Women workers in the informal economy of Latin America need sustainable livelihoods. To achieve impactful and sustainable change, they need to decide on their individual and communal well-being goals with agency, which they commonly lack.
Working with the hypothesis that by supporting and strengthening their creative capacities and life skills, women will actively work toward a sustainable livelihood, formulating plans to achieve their individual and communal aspirations and well-being goals, I have designed Mink’a.
Mink’a is a facilitated community experience that proposes a process to guide informal women workers to organize through a shared identity. Mink’a supports the group’s ability to make free and informed choices toward their sustainable livelihood. In this process, women work through different activities that strengthen their creative capacities and train them in life skills.

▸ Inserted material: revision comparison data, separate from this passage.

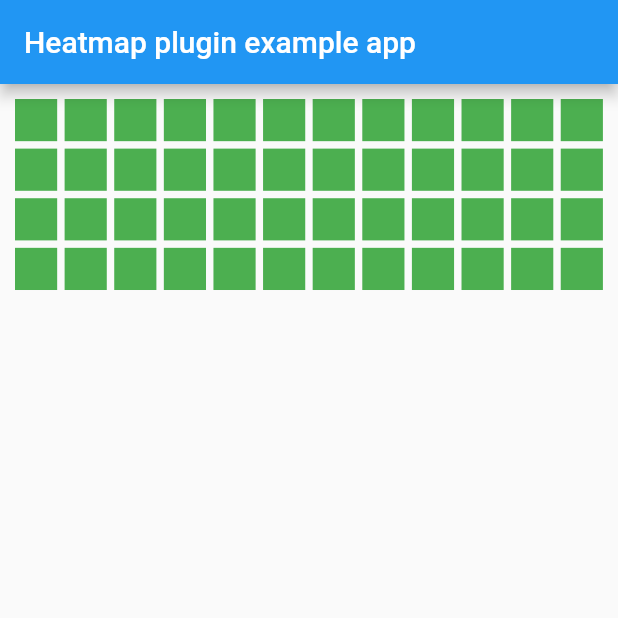
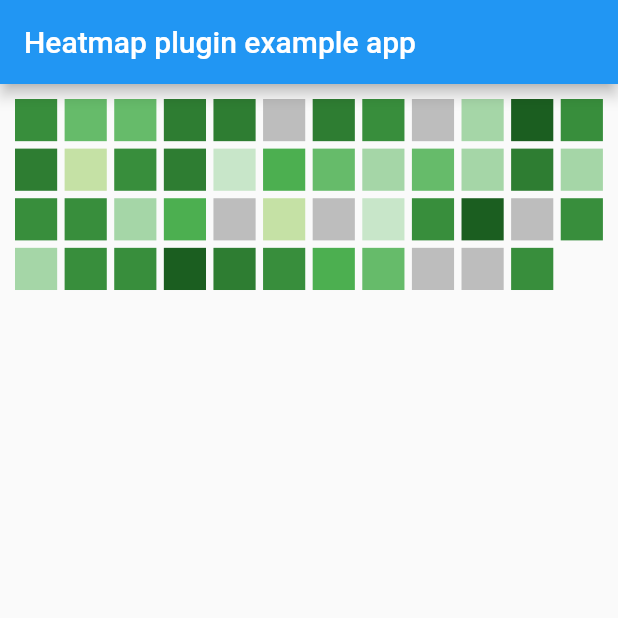
Before and after one commit to timobaehr/fl_heatmap, a Flutter app: the screen it shows after launch, on a phone screen of 412 x 824 dp, the top half of it. Run offline on Flutter 3.47's test engine with Material 2 defaults, Android fonts, the phone set to English and light mode, and no system bars.

Commit message:
Introduce heatmap_style.dart

```diff
--- a/example/lib/main.dart
+++ b/example/lib/main.dart
@@ -1,3 +1,5 @@
+import 'dart:math';
+
 import 'package:fl_heatmap/fl_heatmap.dart';
 import 'package:flutter/material.dart';
 
@@ -20,12 +22,39 @@ class _MyAppState extends State<MyApp> {
 
   @override
   Widget build(BuildContext context) {
+    const rows = ['2019', '2020', '2021', '2022'];
+    const columns = [
+      'Jan',
+      'Feb',
+      'Mär',
+      'Apr',
+      'Mai',
+      'Jun',
+      'Jul',
+      'Aug',
+      'Sep',
+      'Okt',
+      'Nov',
+      'Dez'
+    ];
+    final r = Random();
+    const String unit = 'kWh';
     return MaterialApp(
       home: Scaffold(
         appBar: AppBar(
           title: const Text('Heatmap plugin example app'),
         ),
-        body: const Heatmap(heatmapData: HeatmapData(rows: 4, columns: 12)),
+        body: Heatmap(
+            heatmapData:
+                HeatmapData(rows: rows.length, columns: columns.length, items: [
+          for (int row = 0; row < rows.length; row++)
+            for (int col = 0; col < columns.length; col++)
+              HeatmapItem(
+                  value: r.nextDouble() * 6,
+                  unit: unit,
+                  xAxisLabel: columns[col],
+                  yAxisLabel: rows[row]),
+        ])),
       ),
     );
   }
--- a/lib/fl_heatmap.dart
+++ b/lib/fl_heatmap.dart
@@ -2,3 +2,4 @@ library fl_heatmap;
 
 export 'src/heatmap/heatmap.dart';
 export 'src/heatmap/heatmap_data.dart';
+export 'src/heatmap/heatmap_style.dart';
--- a/lib/src/heatmap/heatmap.dart
+++ b/lib/src/heatmap/heatmap.dart
@@ -14,6 +14,28 @@ class Heatmap extends StatefulWidget {
 
 class _HeatmapState extends State<Heatmap> {
   int? _selectedIndex;
+  double min = 0;
+  double max = 0;
+
+  @override
+  void initState() {
+    /// First get min and max
+    double? min, max;
+    for (final item in widget.heatmapData.items) {
+      if (min == null || item.value < min) {
+        min = item.value;
+      }
+      if (max == null || item.value > max) {
+        max = item.value;
+      }
+    }
+    if (min != null && max != null) {
+      this.min = min;
+      this.max = max;
+    }
+
+    super.initState();
+  }
 
   @override
   Widget build(BuildContext context) {
@@ -42,6 +64,10 @@ class _HeatmapState extends State<Heatmap> {
                 sizeOfRect,
                 sizeOfRect),
       ];
+      final List<Color> rectColors = [
+        for (final heatmapItem in widget.heatmapData.items)
+          valueToColor(heatmapItem.value),
+      ];
 
       final listener = Listener(
         onPointerDown: (PointerDownEvent event) {
@@ -59,7 +85,9 @@ class _HeatmapState extends State<Heatmap> {
             painter: HeatmapPainter(
               /// Needs all clickable childs as argument
               rects: rects,
+              rectColors: rectColors,
               selectedIndex: _selectedIndex,
+              selectedColor: widget.heatmapData.selectedColor,
             ),
             child: ConstrainedBox(
               constraints: const BoxConstraints.expand(),
@@ -68,4 +96,23 @@ class _HeatmapState extends State<Heatmap> {
       return listener;
     });
   }
+
+  Color valueToColor(double value) {
+    final numberOfColorClasses = widget.heatmapData.colorPalette.length;
+
+    /// Create color classing starting and [min] to [max]
+    final diff = max - min;
+    final classSize = diff / numberOfColorClasses;
+
+    for (int i = 0; i < numberOfColorClasses; i++) {
+      if (value < classSize + (i * classSize)) {
+        print('value: $value -> ${widget.heatmapData.colorPalette[i]}');
+        return widget.heatmapData.colorPalette[i];
+      }
+    }
+
+    print(
+        'value: $value, min: $min, max: $max -> ${widget.heatmapData.colorPalette[0]}');
+    return widget.heatmapData.colorPalette.first;
+  }
 }
--- a/lib/src/heatmap/heatmap_data.dart
+++ b/lib/src/heatmap/heatmap_data.dart
@@ -1,10 +1,42 @@
 import 'package:flutter/material.dart';
 
+import 'heatmap_style.dart';
+
 class HeatmapData {
-  const HeatmapData({required this.columns, required this.rows});
+  const HeatmapData(
+      {required this.columns,
+      required this.rows,
+      required this.items,
+      this.selectedColor = Colors.red,
+      this.colorPalette = colorPaletteGreen});
 
   final int columns;
   final int rows;
 
+  /// The color palette is used to show the difference between the values.
+  /// There should be at least 2 colors, otherwise the heatmap rects have all
+  /// the same color. The more colors are inside this palette, the more value
+  /// classes are created automatically.
+  final List<Color> colorPalette;
+
+  final Color selectedColor;
+
+  final List<HeatmapItem> items;
+
   List<Rect> get rects => [];
 }
+
+class HeatmapItem {
+  const HeatmapItem(
+      {required this.value, this.unit, this.xAxisLabel, this.yAxisLabel});
+
+  final double value;
+
+  final String? unit;
+
+  /// Label on the bottom horizontal axis, e.g. the month
+  final String? xAxisLabel;
+
+  /// Label on the left vertical axis, e.g. the year
+  final String? yAxisLabel;
+}
--- a/lib/src/heatmap/heatmap_painter.dart
+++ b/lib/src/heatmap/heatmap_painter.dart
@@ -1,11 +1,23 @@
 import 'package:flutter/material.dart';
 
 class HeatmapPainter extends CustomPainter {
-  HeatmapPainter({required this.rects, required this.selectedIndex});
+  HeatmapPainter(
+      {required this.rects,
+      required this.rectColors,
+      required this.selectedIndex,
+      required this.selectedColor}) {
+    assert(rects.length == rectColors.length);
+  }
 
   final List<Rect> rects;
 
+  final List<Color> rectColors;
+
   final int? selectedIndex;
+
+  final Color selectedColor;
+
+  static const double selectedBorderThickness = 3;
 
   @override
   void paint(Canvas canvas, Size size) {
@@ -42,12 +54,24 @@ class HeatmapPainter extends CustomPainter {
     ///    [ImageInfo.image] object, applying the [ImageInfo.scale] value to
     ///    obtain the correct rendering size.
 
-    final paintNotSelected = Paint()..color = Colors.green;
-    final paintSelected = Paint()..color = Colors.red;
+    final paintSelected = Paint()..color = selectedColor;
     var i = 0;
     for (final rect in rects) {
-      canvas.drawRect(
-          rect, i++ == selectedIndex ? paintSelected : paintNotSelected);
+      if (i++ == selectedIndex && i < rectColors.length) {
+        final paint = Paint()..color = rectColors[i];
+        canvas.drawRect(rect, paintSelected);
+        canvas.drawRect(
+            Rect.fromLTWH(
+                rect.left + selectedBorderThickness,
+                rect.top + selectedBorderThickness,
+                rect.width - 2 * selectedBorderThickness,
+                rect.height - 2 * selectedBorderThickness),
+            paint);
+      } else {
+        final paint = Paint()
+          ..color = rectColors.length == i ? Colors.transparent : rectColors[i];
+        canvas.drawRect(rect, paint);
+      }
     }
   }
 
--- /dev/null
+++ b/lib/src/heatmap/heatmap_style.dart
@@ -0,0 +1,57 @@
+import 'package:flutter/material.dart';
+
+// Material red 100, 200, ..., 800, 900
+const colorPaletteRed = [
+  Color(0xffBDBDBD), // 0
+  Color(0xffFFCDD2), // 100
+  Color(0xffEF9A9A), // 200
+  Color(0xffEF9A9A), // 300
+  Color(0xffEF5350), // 400
+  Color(0xffF44336), // 500
+  Color(0xffF44336), // 600
+  Color(0xffD32F2F), // 700
+  Color(0xffC62828), // 800
+  Color(0xffB71C1C), // 900
+];
+
+// Material green 100, 200, ..., 800, 900
+const colorPaletteGreen = [
+  Color(0xffBDBDBD), // 0
+  Color(0xffC8E6C9), // 100
+  Color(0xffC5E1A5), // 200
+  Color(0xffA5D6A7), // 300
+  Color(0xff66BB6A), // 400
+  Color(0xff4CAF50), // 500
+  Color(0xff388E3C), // 600
+  Color(0xff388E3C), // 700
+  Color(0xff2E7D32), // 800
+  Color(0xff1B5E20), // 900
+];
+
+// Material deep orange 100, 200, ..., 800, 900
+const colorPaletteBlue = [
+  Color(0xffBDBDBD), // 0
+  Color(0xffBBDEFB), // 100
+  Color(0xff90CAF9), // 200
+  Color(0xff64B5F6), // 300
+  Color(0xff42A5F5), // 400
+  Color(0xff2196F3), // 500
+  Color(0xff1E88E5), // 600
+  Color(0xff1976D2), // 700
+  Color(0xff1565C0), // 800
+  Color(0xff0D47A1), // 900
+];
+
+// Material deep orange 100, 200, ..., 800, 900
+const colorPaletteDeepOrange = [
+  Color(0xffBDBDBD), // 0
+  Color(0xffFFCCBC), // 100
+  Color(0xffFFAB91), // 200
+  Color(0xffFF8A65), // 300
+  Color(0xffFF7043), // 400
+  Color(0xffFF5722), // 500
+  Color(0xffF4511E), // 600
+  Color(0xffE64A19), // 700
+  Color(0xffD84315), // 800
+  Color(0xffBF360C), // 900
+];
```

The proposed experience has two important touchpoints: a woman from the community, trained as a facilitator for the process, and activity kits. Activity kits are composed of a series of exercises or activities for each step of the process. The main purpose of the kit is to provide the community with all the resources they will need.
Mink’a is the result of analyzing and exploring academic theory and existing methods and frameworks around the steps of the proposed process and adapting this process based on what I have learned in participatory action research collaborating with a community of artisanal gold miners in Sechocha, Peru, and small-scale milk producers in Turucucho, Ecuador.